The previous oldest find of suspected and collagen fibres was reported in 2013, in that lived about 75 million years ago.

Proteins and other organic remains usually decay soon after an animal dies. During fossilisation, the space they occupied within bone is filled by mineral deposits carried by groundwater.

Finding fossilised soft tissue is very rare indeed.

Snow dinosaur in the USA


This video from Minnesota in the USA says about itself:

MN Family Builds Giant Snow Dinosaur

27 January 2017

One should hope this snow dinosaur will fare better than snow camels in Saudi Arabia.

Dinosaurs’ horns, crests, why?


This video is called Carnotaurus vs. iguanodon.

From Science News:

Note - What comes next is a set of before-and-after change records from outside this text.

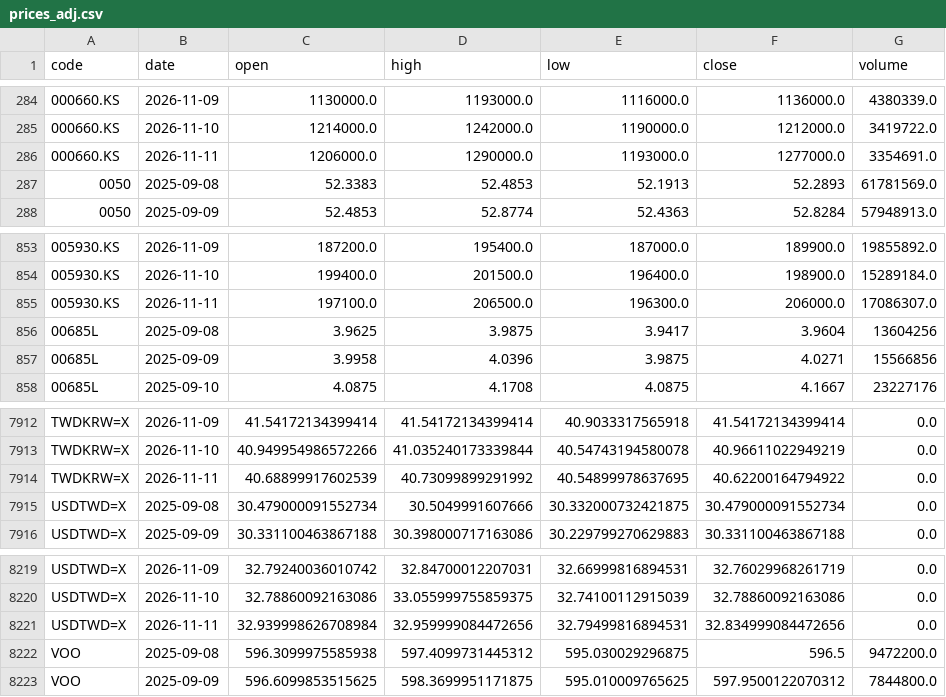
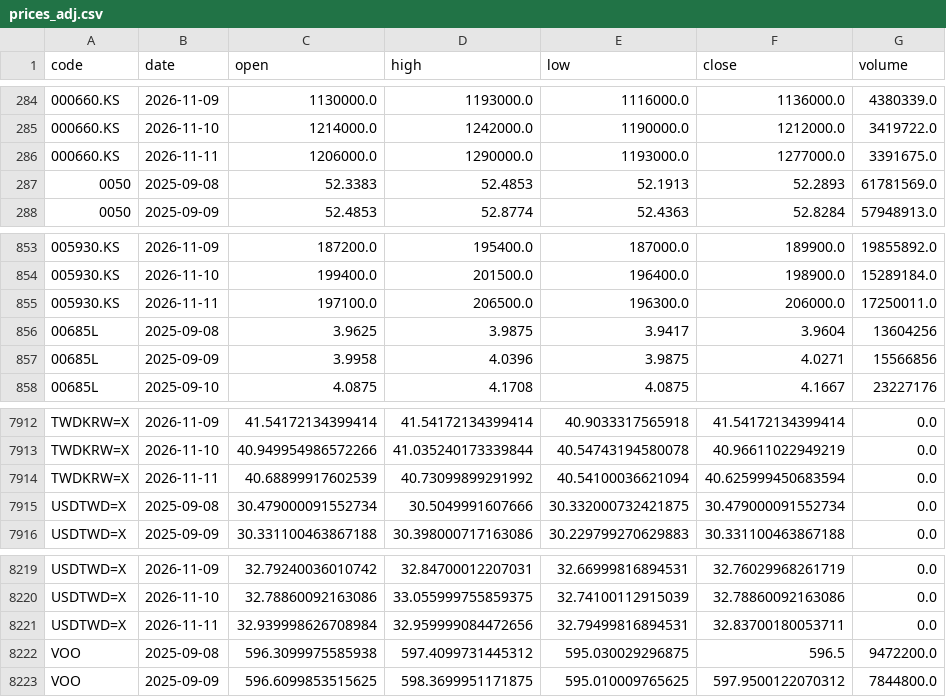
Before and after one commit to u6x06a/-tw-watchlist-data, a CSV file: data/prices_adj.csv, drawn as a sheet; only a part is shown, gaps mark what is left out.

Commit message:
update derived data 2026-11-11

```diff
--- a/data/prices_adj.csv
+++ b/data/prices_adj.csv
@@ -285,3 +285,3 @@ code,date,open,high,low,close,volume
 000660.KS,2026-11-10,1214000.0,1242000.0,1190000.0,1212000.0,3419722.0
-000660.KS,2026-11-11,1206000.0,1290000.0,1193000.0,1277000.0,3354691.0
+000660.KS,2026-11-11,1206000.0,1290000.0,1193000.0,1277000.0,3391675.0
 0050,2025-09-08,52.3383,52.4853,52.1913,52.2893,61781569.0
@@ -854,3 +854,3 @@ code,date,open,high,low,close,volume
 005930.KS,2026-11-10,199400.0,201500.0,196400.0,198900.0,15289184.0
-005930.KS,2026-11-11,197100.0,206500.0,196300.0,206000.0,17086307.0
+005930.KS,2026-11-11,197100.0,206500.0,196300.0,206000.0,17250011.0
 00685L,2025-09-08,3.9625,3.9875,3.9417,3.9604,13604256
@@ -7913,3 +7913,3 @@ TWDKRW=X,2026-11-09,41.54172134399414,41.54172134399414,40.9033317565918,41.5417
 TWDKRW=X,2026-11-10,40.949954986572266,41.035240173339844,40.54743194580078,40.96611022949219,0.0
-TWDKRW=X,2026-11-11,40.68899917602539,40.73099899291992,40.54899978637695,40.62200164794922,0.0
+TWDKRW=X,2026-11-11,40.68899917602539,40.73099899291992,40.54100036621094,40.625999450683594,0.0
 USDTWD=X,2025-09-08,30.479000091552734,30.5049991607666,30.332000732421875,30.479000091552734,0.0
@@ -8220,3 +8220,3 @@ USDTWD=X,2026-11-09,32.79240036010742,32.84700012207031,32.66999816894531,32.760
 USDTWD=X,2026-11-10,32.78860092163086,33.055999755859375,32.74100112915039,32.78860092163086,0.0
-USDTWD=X,2026-11-11,32.939998626708984,32.959999084472656,32.79499816894531,32.834999084472656,0.0
+USDTWD=X,2026-11-11,32.939998626708984,32.959999084472656,32.79499816894531,32.83700180053711,0.0
 VOO,2025-09-08,596.3099975585938,597.4099731445312,595.030029296875,596.5,9472200.0
```
Also changed, not shown: 12 other files.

Bony head ornaments signal some supersized dinosaurs

Accents like bumps and horns on theropod skulls linked to evolution of bigger bodies

By Helen Thompson

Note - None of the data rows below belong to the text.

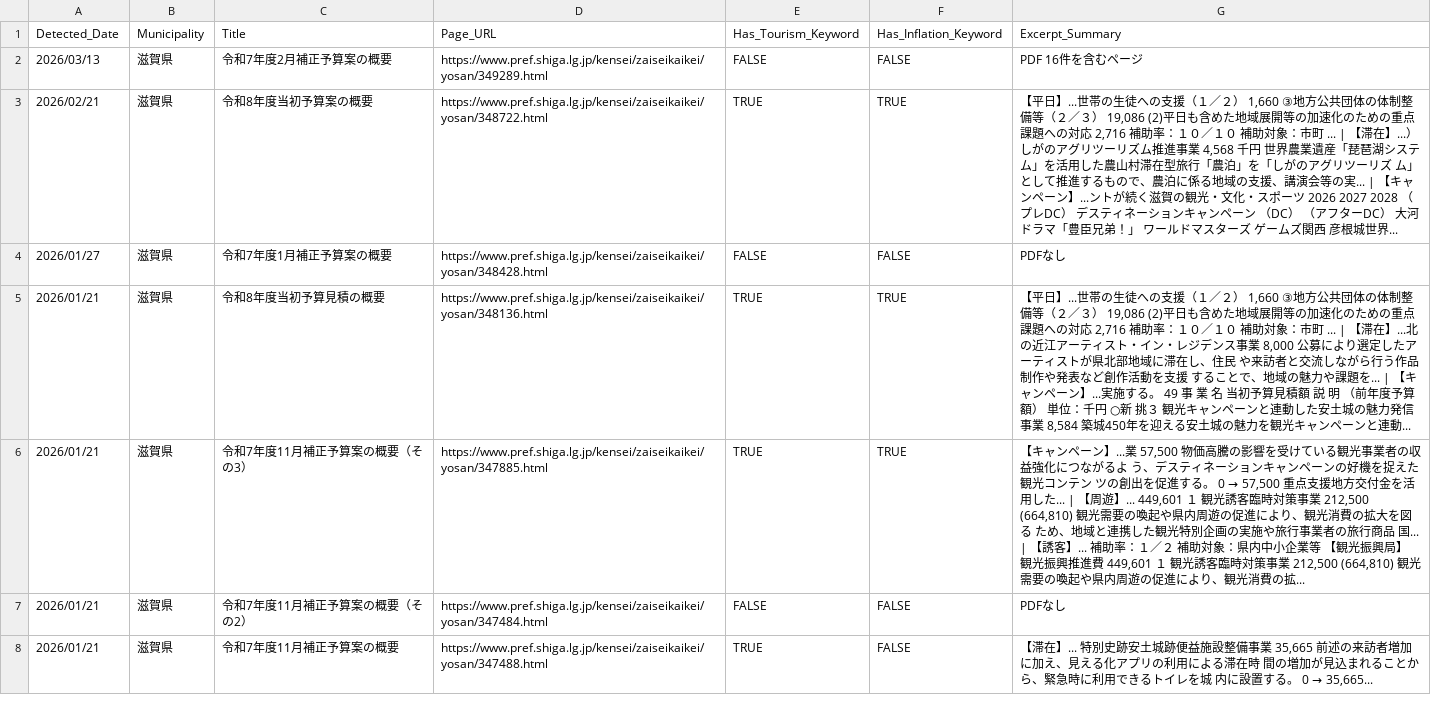
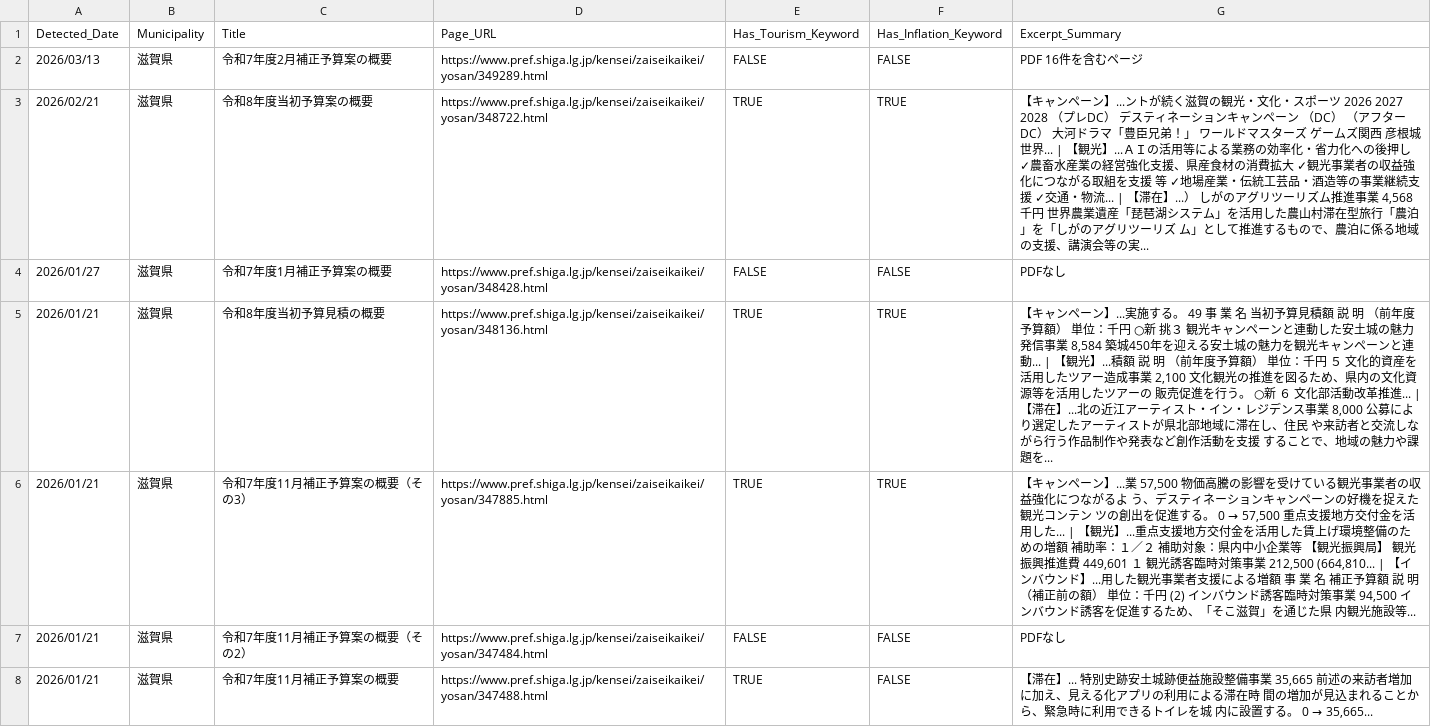
Before and after one commit to 127ytko/kanko-budget, a CSV file: multi_municipality_budget_analysis.csv, drawn as a sheet; only a part is shown; the diff covers the shown part only.

```diff
--- a/multi_municipality_budget_analysis.csv
+++ b/multi_municipality_budget_analysis.csv
@@ -2,6 +2,6 @@
 2026/03/13,滋賀県,令和7年度2月補正予算案の概要,https://www.pref.shiga.lg.jp/kensei/zaiseikaikei/yosan/349289.html,FALSE,FALSE,PDF 16件を含むページ
-2026/02/21,滋賀県,令和8年度当初予算案の概要,https://www.pref.shiga.lg.jp/kensei/zaiseikaikei/yosan/348722.html,TRUE,TRUE,"【平日】...世帯の生徒への支援（１／２） 1,660 ③地方公共団体の体制整備等（２／３） 19,086 (2)平日も含めた地域展開等の加速化のための重点課題への対応 2,716 補助率：１０／１０ 補助対象：市町 ... | 【滞在】...） しがのアグリツーリズム推進事業 4,568 千円 世界農業遺産「琵琶湖システム」を活用した農山村滞在型旅行「農泊」を「しがのアグリツーリズ ム」として推進するもので、農泊に係る地域の支援、講演会等の実... | 【キャンペーン】...ントが続く滋賀の観光・文化・スポーツ 2026 2027 2028 （プレDC） デスティネーションキャンペーン （DC） （アフターDC） 大河ドラマ「豊臣兄弟！」 ワールドマスターズ ゲームズ関西 彦根城世界..."
+2026/02/21,滋賀県,令和8年度当初予算案の概要,https://www.pref.shiga.lg.jp/kensei/zaiseikaikei/yosan/348722.html,TRUE,TRUE,"【キャンペーン】...ントが続く滋賀の観光・文化・スポーツ 2026 2027 2028 （プレDC） デスティネーションキャンペーン （DC） （アフターDC） 大河ドラマ「豊臣兄弟！」 ワールドマスターズ ゲームズ関西 彦根城世界... | 【観光】...ＡＩの活用等による業務の効率化・省力化への後押し ✓農畜水産業の経営強化支援、県産食材の消費拡大 ✓観光事業者の収益強化につながる取組を支援 等 ✓地場産業・伝統工芸品・酒造等の事業継続支援 ✓交通・物流... | 【滞在】...） しがのアグリツーリズム推進事業 4,568 千円 世界農業遺産「琵琶湖システム」を活用した農山村滞在型旅行「農泊」を「しがのアグリツーリズ ム」として推進するもので、農泊に係る地域の支援、講演会等の実..."
 2026/01/27,滋賀県,令和7年度1月補正予算案の概要,https://www.pref.shiga.lg.jp/kensei/zaiseikaikei/yosan/348428.html,FALSE,FALSE,PDFなし
-2026/01/21,滋賀県,令和8年度当初予算見積の概要,https://www.pref.shiga.lg.jp/kensei/zaiseikaikei/yosan/348136.html,TRUE,TRUE,"【平日】...世帯の生徒への支援（１／２） 1,660 ③地方公共団体の体制整備等（２／３） 19,086 (2)平日も含めた地域展開等の加速化のための重点課題への対応 2,716 補助率：１０／１０ 補助対象：市町 ... | 【滞在】...北の近江アーティスト・イン・レジデンス事業 8,000 公募により選定したアーティストが県北部地域に滞在し、住民 や来訪者と交流しながら行う作品制作や発表など創作活動を支援 することで、地域の魅力や課題を... | 【キャンペーン】...実施する。 49 事 業 名 当初予算見積額 説 明 （前年度予算額） 単位：千円 ○新 挑３ 観光キャンペーンと連動した安土城の魅力発信事業 8,584 築城450年を迎える安土城の魅力を観光キャンペーンと連動..."
-2026/01/21,滋賀県,令和7年度11月補正予算案の概要（その3）,https://www.pref.shiga.lg.jp/kensei/zaiseikaikei/yosan/347885.html,TRUE,TRUE,"【キャンペーン】...業 57,500 物価高騰の影響を受けている観光事業者の収益強化につながるよ う、デスティネーションキャンペーンの好機を捉えた観光コンテン ツの創出を促進する。 0 → 57,500 重点支援地方交付金を活用した... | 【周遊】... 449,601 １ 観光誘客臨時対策事業 212,500 (664,810) 観光需要の喚起や県内周遊の促進により、観光消費の拡大を図る ため、地域と連携した観光特別企画の実施や旅行事業者の旅行商品 国... | 【誘客】... 補助率：１／２ 補助対象：県内中小企業等 【観光振興局】 観光振興推進費 449,601 １ 観光誘客臨時対策事業 212,500 (664,810) 観光需要の喚起や県内周遊の促進により、観光消費の拡..."
+2026/01/21,滋賀県,令和8年度当初予算見積の概要,https://www.pref.shiga.lg.jp/kensei/zaiseikaikei/yosan/348136.html,TRUE,TRUE,"【キャンペーン】...実施する。 49 事 業 名 当初予算見積額 説 明 （前年度予算額） 単位：千円 ○新 挑３ 観光キャンペーンと連動した安土城の魅力発信事業 8,584 築城450年を迎える安土城の魅力を観光キャンペーンと連動... | 【観光】...積額 説 明 （前年度予算額） 単位：千円 ５ 文化的資産を活用したツアー造成事業 2,100 文化観光の推進を図るため、県内の文化資源等を活用したツアーの 販売促進を行う。 ○新 ６ 文化部活動改革推進... | 【滞在】...北の近江アーティスト・イン・レジデンス事業 8,000 公募により選定したアーティストが県北部地域に滞在し、住民 や来訪者と交流しながら行う作品制作や発表など創作活動を支援 することで、地域の魅力や課題を..."
+2026/01/21,滋賀県,令和7年度11月補正予算案の概要（その3）,https://www.pref.shiga.lg.jp/kensei/zaiseikaikei/yosan/347885.html,TRUE,TRUE,"【キャンペーン】...業 57,500 物価高騰の影響を受けている観光事業者の収益強化につながるよ う、デスティネーションキャンペーンの好機を捉えた観光コンテン ツの創出を促進する。 0 → 57,500 重点支援地方交付金を活用した... | 【観光】...重点支援地方交付金を活用した賃上げ環境整備のための増額 補助率：１／２ 補助対象：県内中小企業等 【観光振興局】 観光振興推進費 449,601 １ 観光誘客臨時対策事業 212,500 (664,810... | 【インバウンド】...用した観光事業者支援による増額 事 業 名 補正予算額 説 明 （補正前の額） 単位：千円 (2) インバウンド誘客臨時対策事業 94,500 インバウンド誘客を促進するため、「そこ滋賀」を通じた県 内観光施設等..."
 2026/01/21,滋賀県,令和7年度11月補正予算案の概要（その2）,https://www.pref.shiga.lg.jp/kensei/zaiseikaikei/yosan/347484.html,FALSE,FALSE,PDFなし
```
Also changed, not shown: 47 edited cells elsewhere in this file, 2 other files.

1:46pm, January 25, 2017

Dinosaur fashion, like that of humans, is subject to interpretation. Bony cranial crests, horns or bumps may have served to woo mates or help members of the same species identify one another. While the exact purpose of this skull decor is debated, the standout structures tended to come with an even more conspicuous trait: bigger bodies.

Terry Gates, a paleontologist at North Carolina State University in Raleigh, and colleagues noticed an interesting trend in the fossil record of theropods, a group of dinosaurs that includes Tyrannosaurus rex and the ancestors of birds. Bigger beasts often sported skeletal headgear.

Across the family tree, Gates and his team analyzed 111 fossils dating from 65 million to 210 million years ago, and the trend held true. It makes sense: “Dinosaur size matters in terms of how they will be visually talking to one another,” says Gates. “When you’re smaller, your means of visual communication would be different than when you’re giant.”

The researchers also calculated that over time, theropod lineages with head ornaments evolved giant bodies (larger than 1,000 kilograms) 20 times faster on average than those without. Ornaments might have supersized some dinos, but researchers aren’t sure. The analysis, which appeared September 27 in Nature Communications, suggests theropods had to reach at least 55 kilograms to grow the headgear.

But among big-boned relatives of modern birds, skull toppers weren’t in vogue. Many of these dinos grew heavier than 55 kilograms, but they instead sported feathers that resembled those used by modern birds for flight. That might be because bigger, bolder feathers and showy headwear served similar ends. Gates speculates: “Once you have a signaling device in the form of a feather, why grow a bony cranial crest?” For these plumed dinosaurs, feathers were in and bony ornaments were out.

Devastation detectives try to solve dinosaur disappearance. Retracing the terrifying, mysterious final days of the dinosaurs. By Thomas Sumner, 2:30pm, January 25, 2017: here.